MSD Manual

Please confirm that you are a health care professional

honeypot link
Professional Version

Pneumonia in Dogs and Cats


Caroline C. Tonozzi

, DVM, DACVECC, Mission Veterinary Partners

Reviewed/Revised Feb 2022 | Modified Oct 2022

Pneumonia is an inflammation of the pulmonary parenchyma that results in respiratory disturbance. It can be caused by a variety of organisms, including viruses, bacteria, fungi, parasites, and protozoa, as well as by aspiration of vomitus or improperly administered medications. Clinical signs include coughing, fever, lethargy, anorexia, and respiratory distress. Diagnosis is based on history, clinical signs, thoracic radiographs, and other laboratory testing. Treatment is supportive care, including oxygen, and antimicrobial therapy if indicated.

Pneumonia is inflammation of the pulmonary parenchyma (small airways, interstitium, and alveoli). Pneumonia can be caused by aspiration of gastric contents or by bacteria, viruses, fungi, or protozoa.

Canine distemper virus, adenovirus types 1 and 2, parainfluenza virus, and feline calicivirus cause lesions in the distal airways and predispose to secondary bacterial invasion of the lungs. Parasitic invasion of the bronchi, as by Filaroides, Aelurostrongylus, or Paragonimus spp, may result in pneumonia. Protozoan involvement, eg, by Toxoplasma gondii Toxoplasmosis or Pneumocystis jiroveci, is rarely seen. Tuberculous pneumonia, although uncommon, is seen more often in dogs than in cats. The incidence of mycotic granulomatous pneumonias is also higher in dogs than in cats. Cryptococcal pneumonia has been described in cats. Injury to the bronchial mucosa and inhalation or aspiration of irritants may cause pneumonia directly and predispose to secondary bacterial invasion. Aspiration pneumonia Aspiration Pneumonia in Large Animals may result from persistent vomiting, megaesophagus, or improperly administered medications or food (forced feeding); it may also follow suckling in a neonate with a cleft palate.
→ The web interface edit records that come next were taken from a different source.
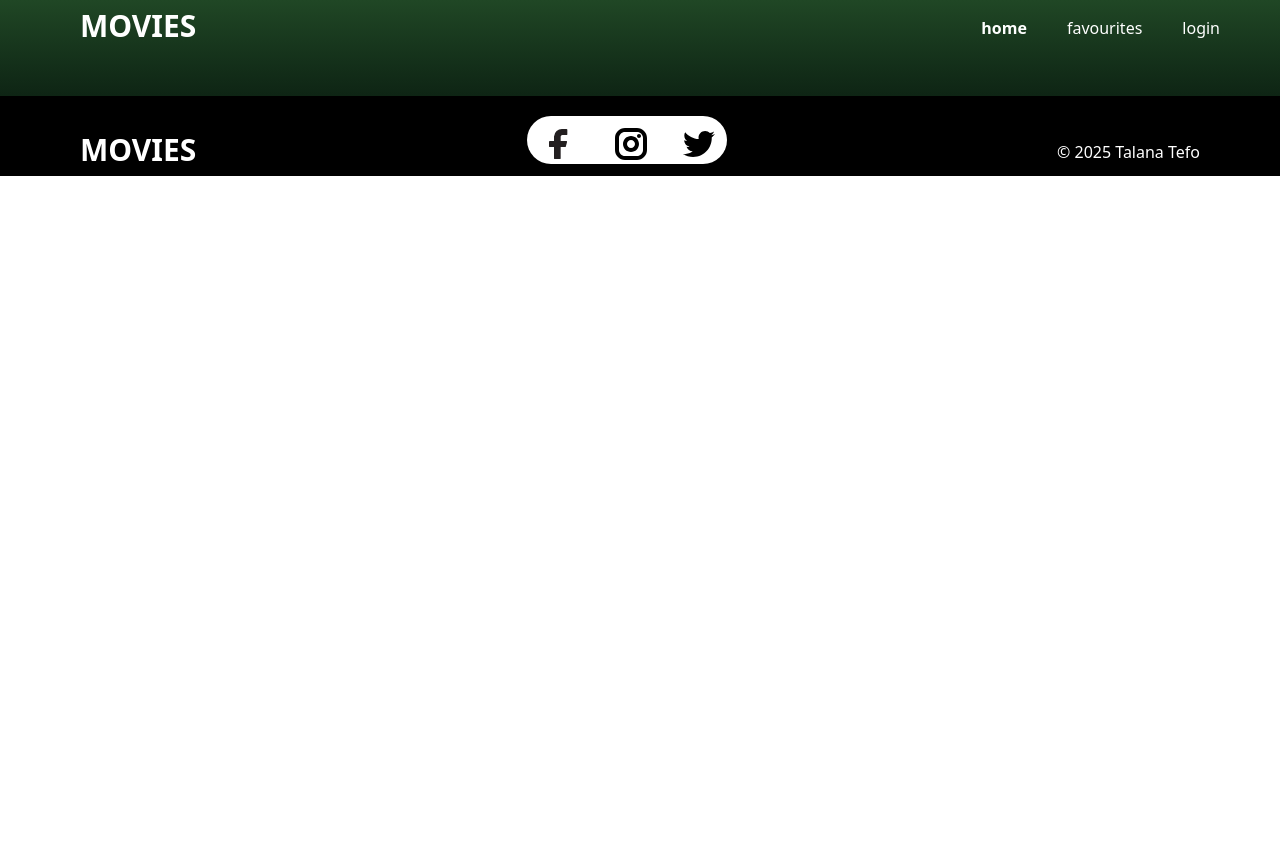
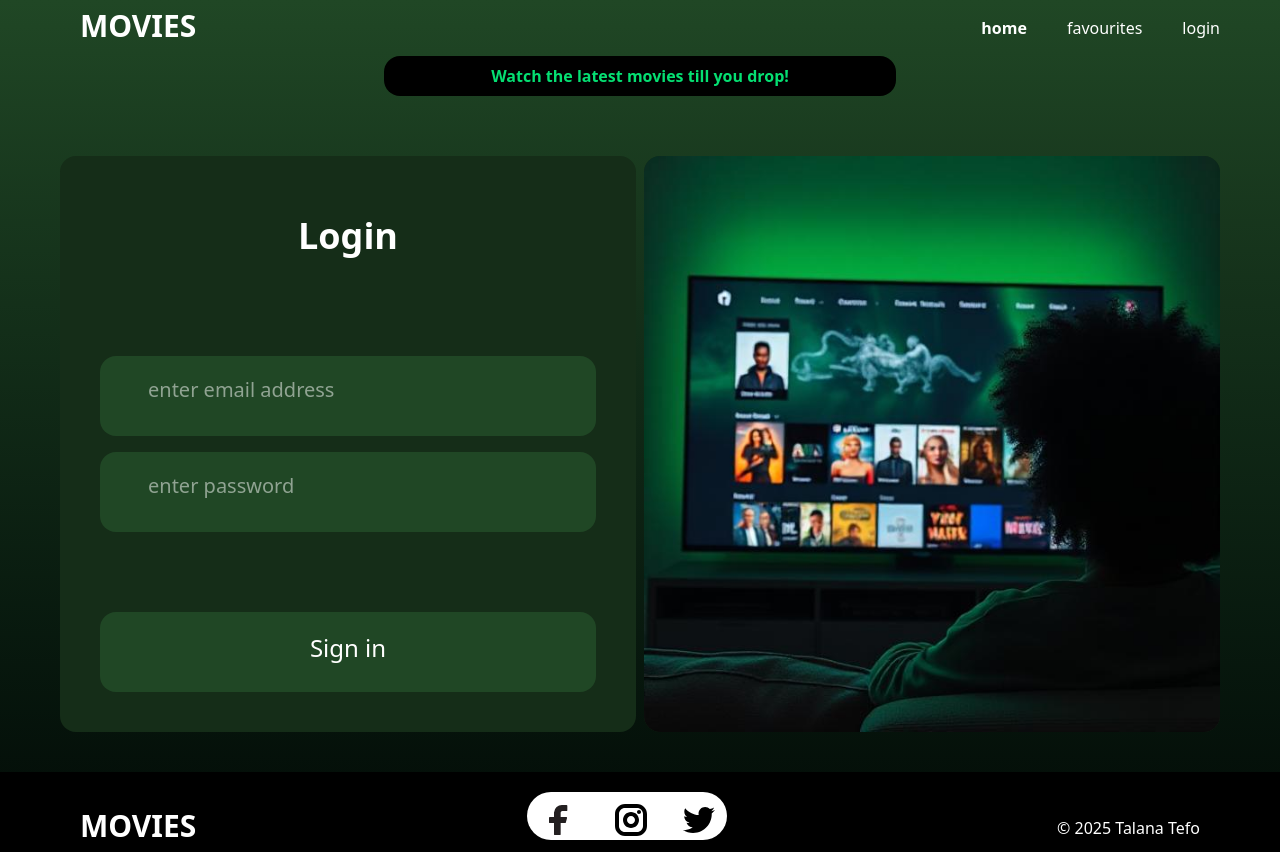
Before and after one commit to talanatefo/Movie-App, a React (Vite) app: page /login in a window 1280 px wide. Before the commit the page ends 800 px from the top, so only its background shows below. Built offline with nearby package versions, Linux system fonts and the light colour scheme.

Commit message:
added login page

```diff
--- a/src/App.jsx
+++ b/src/App.jsx
@@ -1,11 +1,11 @@
 import React from "react"; // Import React
 import { Routes, Route } from "react-router-dom";
-import HomePage from "./pages/HomePage";
-import Favourites from "./pages/Favourites";
+import HomePage from "./pages/HomePage.jsx";
+import Favourites from "./pages/Favourites.jsx";
+import LoginPage from "./pages/LoginPage.jsx";
+import Navbar from "./components/Navbar.jsx";
+import Footer from "./components/Footer.jsx";
 
-import Navbar from "./components/Navbar";
-//import Searchbar from "../components/Searchbar";
-import Footer from "./components/Footer";
 function App() {
   return (
     <div className=" w-screen bg-gradient-to-b from-[#204725] to-[#030b07] text-white">
@@ -13,6 +13,7 @@ function App() {
       <Routes>
         <Route path="/" element={<HomePage />}></Route>
         <Route path="/favourites" element={<Favourites />}></Route>
+        <Route path="/login" element={<LoginPage />}></Route>
       </Routes>
       <Footer />
     </div>
--- /dev/null
+++ b/src/pages/LoginPage.jsx
@@ -0,0 +1,47 @@
+import React from "react";
+import backdrop from "../assets/backdrop.jfif";
+function LoginPage() {
+  return (
+    <>
+      <div className="bg-black font-bold w-2/5 rounded-2xl mx-auto text-green-400  text-center py-2 ">
+        <h3>Watch the latest movies till you drop!</h3>
+      </div>
+      <div className=" grid grid-cols-2 gap-2 mx-15 mt-15">
+        <div className="bg-[#152D18] rounded-2xl  ">
+          <form>
+            <div className="flex-col p-10">
+              <div className="bg-[#152D18] h-20">
+                <h1 className="text-4xl font-bold text-center pt-5">Login</h1>
+              </div>
+              <div className="h-20 mt-20 pt-5 bg-[#204725] rounded-2xl text-center text-xl">
+                <input
+                  className="outline-none w-100"
+                  type="email"
+                  placeholder="enter email address"
+                />
+              </div>
+              <div className="h-20 mt-4 pt-5  bg-[#204725] rounded-2xl text-center text-xl ">
+                <input
+                  className="outline-none w-100"
+                  type="password"
+                  placeholder="enter password"
+                />
+              </div>
+              <div className="h-20 mt-20 pt-5 bg-[#204725] rounded-2xl text-center">
+                <button type="submit" className="text-2xl  ">
+                  Sign in
+                </button>
+              </div>
+            </div>
+          </form>
+        </div>
+        <div className=" rounded-2xl bg-[#152D18] ">
+          <img className="rounded-2xl" src={backdrop} alt="" />
+          {/* <div className=" h-40 w-35 p-2 bg-[#152D18] rounded-2xl "></div> */}
+        </div>
+      </div>
+    </>
+  );
+}
+
+export default LoginPage;
```
Also changed, not shown: src/assets/backdrop.jfif (added).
Clinical Findings of Pneumonia in Dogs and Cats

The initial signs of pneumonia are usually those of the primary disease. Lethargy and anorexia are common. The cough may be dry and nonproductive or wet and productive. Patients may develop a fever, leukocytosis, and respiratory distress and become hypoxic, requiring oxygen therapy or mechanical ventilation in severe cases. Auscultation may reveal crackles or dull areas where lung consolidation is present. In the later stages of pneumonia, the increased lung density and peribronchial consolidation caused by the inflammatory process can be visualized radiographically.

Diagnosis of Pneumonia in Dogs and Cats

  • History and clinical findings

  • Radiography

Thoracic radiographs may show evidence of pneumonia Pneumonia in Dogs and Cats Pneumonia is an inflammation of the pulmonary parenchyma that results in respiratory disturbance. It can be caused by a variety of organisms, including viruses, bacteria, fungi, parasites, and... read more with interstitial and/or alveolar changes. Fluid analysis and aerobic culture and sensitivity may help with directing therapy if there is a bacterial infection. Cytologic examination may show neutrophilia with intracellular or extracellular bacteria. Bacterial culture and sensitivity testing is required and may include anaerobe and mycoplasma culture, especially in refractory cases. The patient may have a fever. A history of recent anesthesia or severe vomiting indicates the possibility of aspiration pneumonia. Mycotic pneumonias are usually chronic in nature. Miliary nodules seen at necropsy may suggest protozoal pneumonia.

Treatment of Pneumonia in Dogs and Cats

  • Oxygen therapy

  • Antimicrobials

  • Supportive care

Treatment for pneumonia should be focused on oxygen supplementation if hypoxemic, resolution of shock if present, and treatment of underlying disease with the appropriate antimicrobials. If hypoxemia is present, oxygen therapy must be instituted within an oxygen cage or via nasal catheter at a concentration of 40%–60%. Empirical antimicrobial chemotherapy should be initiated and changed if needed based on results of culture of bronchoalveolar lavage fluid. Supportive therapy should be instituted as needed in addition to oxygen therapy, including pulmonary physiotherapy (nebulization and coupage), and bronchodilators. If no response is seen after 48–72 hours of therapy, the treatment plan should be reassessed. Antimicrobial chemotherapy should be continued 1 week after clinical and radiographic signs resolve.

Animals should be reexamined frequently while in hospital and while convalescing at home. Chest radiographs should be repeated every 2 weeks or at shorter intervals to monitor for disease progression or resolution of radiographic changes.

For More Information

quiz link

Test your knowledge

Take a Quiz!